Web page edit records
________________________

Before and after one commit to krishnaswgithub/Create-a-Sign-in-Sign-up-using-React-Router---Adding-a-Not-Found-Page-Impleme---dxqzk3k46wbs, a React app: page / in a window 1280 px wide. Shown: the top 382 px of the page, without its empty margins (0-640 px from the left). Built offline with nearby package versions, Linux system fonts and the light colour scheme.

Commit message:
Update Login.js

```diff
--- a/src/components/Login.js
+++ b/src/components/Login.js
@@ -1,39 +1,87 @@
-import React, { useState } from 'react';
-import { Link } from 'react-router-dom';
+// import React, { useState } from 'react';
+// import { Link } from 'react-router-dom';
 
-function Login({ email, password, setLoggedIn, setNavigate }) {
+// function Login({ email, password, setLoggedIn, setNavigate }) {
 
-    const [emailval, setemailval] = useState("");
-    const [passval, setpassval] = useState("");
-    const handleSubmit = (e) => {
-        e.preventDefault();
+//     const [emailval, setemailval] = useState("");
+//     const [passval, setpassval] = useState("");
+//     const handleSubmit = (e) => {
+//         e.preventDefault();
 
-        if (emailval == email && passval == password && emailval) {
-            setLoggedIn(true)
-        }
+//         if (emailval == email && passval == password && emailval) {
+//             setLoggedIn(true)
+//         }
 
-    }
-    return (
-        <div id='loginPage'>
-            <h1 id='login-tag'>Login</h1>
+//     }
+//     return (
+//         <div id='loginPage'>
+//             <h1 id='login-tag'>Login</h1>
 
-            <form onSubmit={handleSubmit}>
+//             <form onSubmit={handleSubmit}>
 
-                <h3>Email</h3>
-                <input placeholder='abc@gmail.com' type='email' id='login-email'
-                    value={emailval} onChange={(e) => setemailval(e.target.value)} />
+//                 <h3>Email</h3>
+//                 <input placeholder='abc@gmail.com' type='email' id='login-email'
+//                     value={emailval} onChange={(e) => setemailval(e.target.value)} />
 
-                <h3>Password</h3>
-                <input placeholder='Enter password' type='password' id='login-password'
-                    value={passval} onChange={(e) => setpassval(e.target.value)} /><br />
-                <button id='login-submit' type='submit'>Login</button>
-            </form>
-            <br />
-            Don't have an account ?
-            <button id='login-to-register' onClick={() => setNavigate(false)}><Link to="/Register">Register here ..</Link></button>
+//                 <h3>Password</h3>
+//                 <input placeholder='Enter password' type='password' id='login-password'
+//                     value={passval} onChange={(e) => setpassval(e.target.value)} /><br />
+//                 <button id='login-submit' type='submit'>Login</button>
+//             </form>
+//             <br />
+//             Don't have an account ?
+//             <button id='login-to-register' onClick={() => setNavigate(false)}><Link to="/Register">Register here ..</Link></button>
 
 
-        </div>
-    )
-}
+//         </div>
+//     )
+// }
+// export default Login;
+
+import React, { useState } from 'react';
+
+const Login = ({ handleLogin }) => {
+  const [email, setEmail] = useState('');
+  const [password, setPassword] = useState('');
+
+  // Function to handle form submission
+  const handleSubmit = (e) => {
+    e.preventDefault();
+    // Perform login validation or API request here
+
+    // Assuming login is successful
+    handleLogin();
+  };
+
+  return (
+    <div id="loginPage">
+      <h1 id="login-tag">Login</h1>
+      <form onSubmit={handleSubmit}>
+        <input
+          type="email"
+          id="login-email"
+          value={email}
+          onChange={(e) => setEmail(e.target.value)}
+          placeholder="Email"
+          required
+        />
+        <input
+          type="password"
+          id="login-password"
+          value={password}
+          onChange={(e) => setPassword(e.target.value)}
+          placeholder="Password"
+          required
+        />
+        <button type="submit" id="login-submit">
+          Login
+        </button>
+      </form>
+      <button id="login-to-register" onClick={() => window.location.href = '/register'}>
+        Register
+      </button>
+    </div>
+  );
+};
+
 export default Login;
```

________________________

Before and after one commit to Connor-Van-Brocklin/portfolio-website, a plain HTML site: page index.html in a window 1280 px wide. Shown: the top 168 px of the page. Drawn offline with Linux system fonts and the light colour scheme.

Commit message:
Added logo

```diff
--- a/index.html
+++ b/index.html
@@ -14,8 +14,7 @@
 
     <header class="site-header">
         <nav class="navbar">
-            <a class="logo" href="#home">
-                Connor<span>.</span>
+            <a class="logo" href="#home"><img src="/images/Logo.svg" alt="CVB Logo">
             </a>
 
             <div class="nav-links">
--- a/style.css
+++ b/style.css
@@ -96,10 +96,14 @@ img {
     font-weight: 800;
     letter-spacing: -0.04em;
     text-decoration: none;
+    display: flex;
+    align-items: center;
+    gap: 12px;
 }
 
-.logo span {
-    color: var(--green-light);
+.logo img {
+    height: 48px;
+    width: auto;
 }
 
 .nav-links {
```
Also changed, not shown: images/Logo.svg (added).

________________________

* [EXERCISE] One figure is all that is needed: the number of lines above in which the word "true" appears.

* [ANSWER TO THIS EXERCISE] 2